BEGIN MATERIAL TO PROCESS

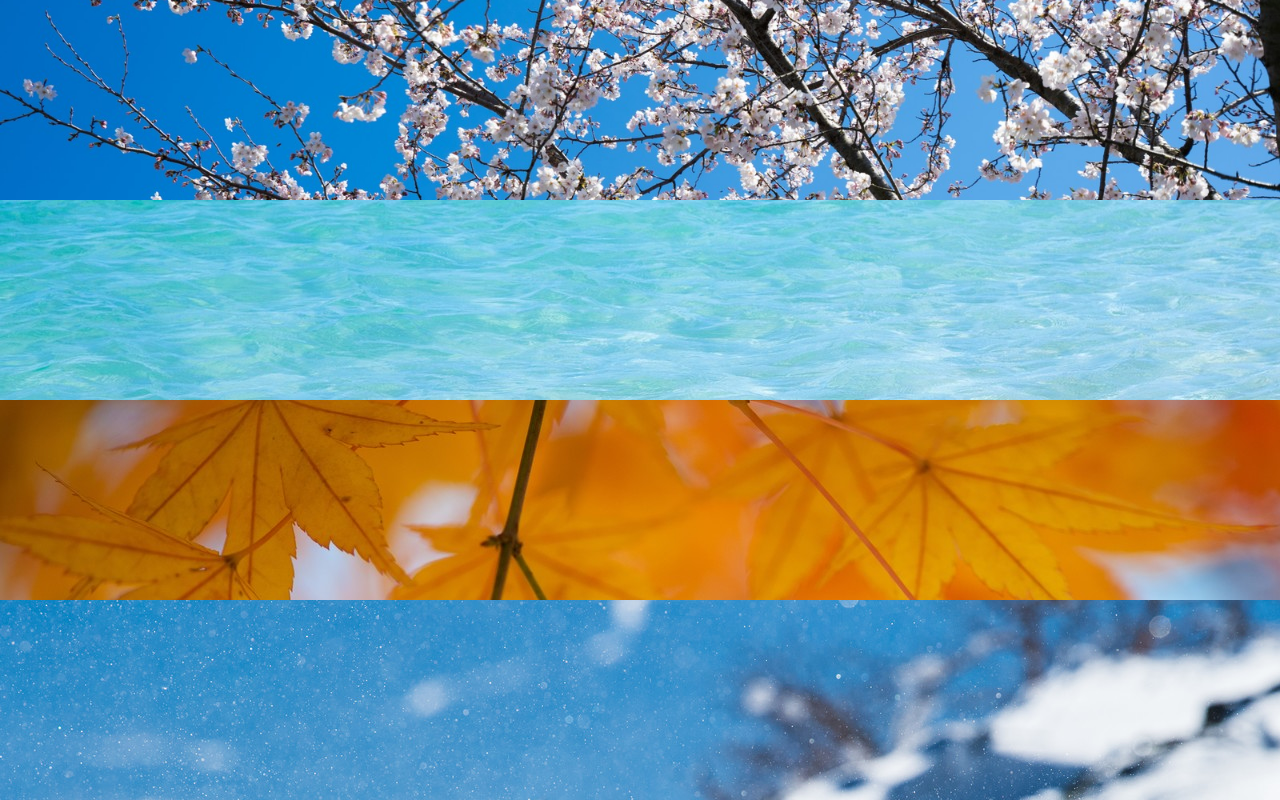
Repository: nonishi/1-6
Page: index.html
The author's editor kept a copy of each file at every save. The page is drawn from the files as they stood at one save, then again after a run of saves.
The browser window is 1280 px wide. The pictures show the whole page.

Above is the page before, as saved 2021-06-02 16:19:39.

After the next 3 saves:
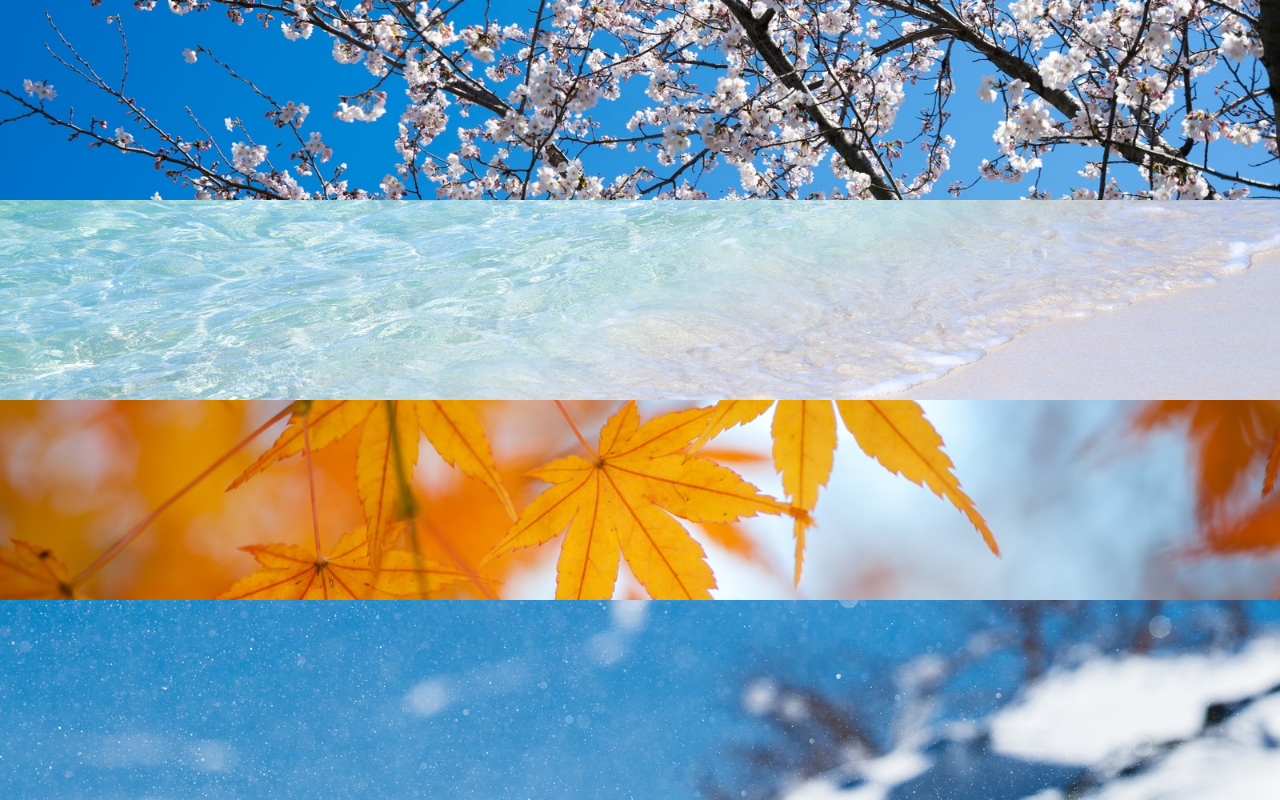
The 3 saves are shown as one change because they came seconds apart.
The last was saved 29 s later.
--- a/style.css
+++ b/style.css
@@ -12,10 +12,14 @@
 .summer{
   height: 200px;
   background-image: url(img/box2.jpg);
+  background-size: cover;
+  background-position: center;
 }
 .autumn{
   height: 200px;
   background-image: url(img/box3.jpg);
+  background-size: cover;
+  background-position: center;
 }
 .winter{
   height: 200px;
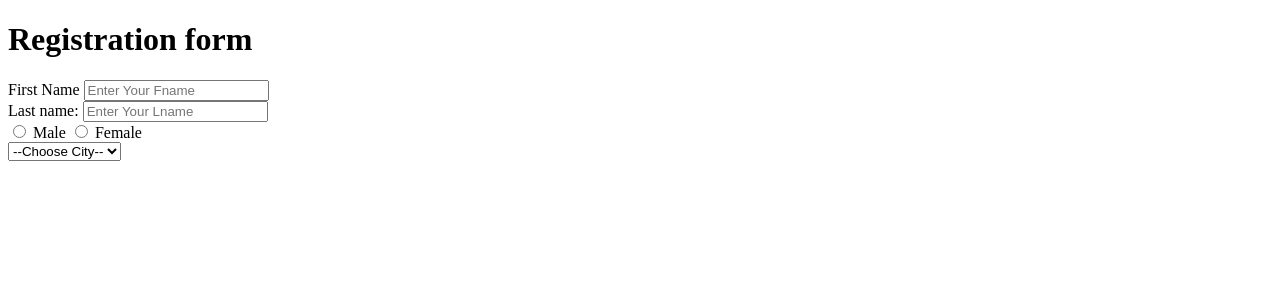
Repository: yuktavyas14/vscode
Page: index.html
An editor plug-in stored every save of this project. The page is shown before and after the next save, followed by the edit.
The browser window is 1280 px wide. The pictures show the whole page.

Above is the page before, as saved 2021-06-08 15:45:34.

After the next save:
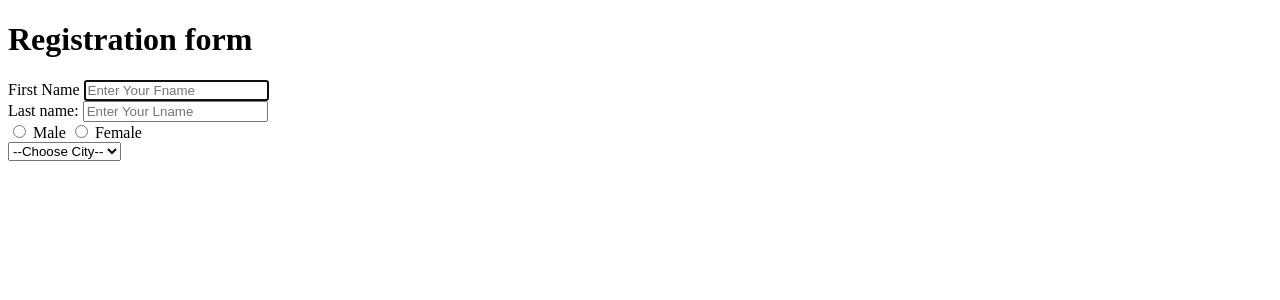
Saved 67 s later.
--- a/index.html
+++ b/index.html
@@ -11,9 +11,9 @@
     <h1>Registration form</h1>
     <form action="send.php">
         <label for="fname">First Name</label>
-        <input type="text" placeholder="Enter Your Fname" required ><br>
+        <input type="text" placeholder="Enter Your Fname" required autofocus><br>
         <label for="lname">Last name:</label>
-        <input type="text" placeholder="Enter Your Lname" required ><br>
+        <input type="text" placeholder="Enter Your Lname" required autofocus><br>
         <input type="radio" name="gender" required > Male
         <input type="radio" name="gender" required > Female <br>
         <select required>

END MATERIAL TO PROCESS

▶ **REQUIREMENT**
Output the entries above verbatim, leaving out images.

▶ **SOLVED EXERCISE**
Repository: nonishi/1-6
Page: index.html
The author's editor kept a copy of each file at every save. The page is drawn from the files as they stood at one save, then again after a run of saves.
The browser window is 1280 px wide. The pictures show the whole page.

Above is the page before, as saved 2021-06-02 16:19:39.

After the next 3 saves:
The 3 saves are shown as one change because they came seconds apart.
The last was saved 29 s later.
--- a/style.css
+++ b/style.css
@@ -12,10 +12,14 @@
 .summer{
   height: 200px;
   background-image: url(img/box2.jpg);
+  background-size: cover;
+  background-position: center;
 }
 .autumn{
   height: 200px;
   background-image: url(img/box3.jpg);
+  background-size: cover;
+  background-position: center;
 }
 .winter{
   height: 200px;
Repository: yuktavyas14/vscode
Page: index.html
An editor plug-in stored every save of this project. The page is shown before and after the next save, followed by the edit.
The browser window is 1280 px wide. The pictures show the whole page.

Above is the page before, as saved 2021-06-08 15:45:34.

After the next save:
Saved 67 s later.
--- a/index.html
+++ b/index.html
@@ -11,9 +11,9 @@
     <h1>Registration form</h1>
     <form action="send.php">
         <label for="fname">First Name</label>
-        <input type="text" placeholder="Enter Your Fname" required ><br>
+        <input type="text" placeholder="Enter Your Fname" required autofocus><br>
         <label for="lname">Last name:</label>
-        <input type="text" placeholder="Enter Your Lname" required ><br>
+        <input type="text" placeholder="Enter Your Lname" required autofocus><br>
         <input type="radio" name="gender" required > Male
         <input type="radio" name="gender" required > Female <br>
         <select required>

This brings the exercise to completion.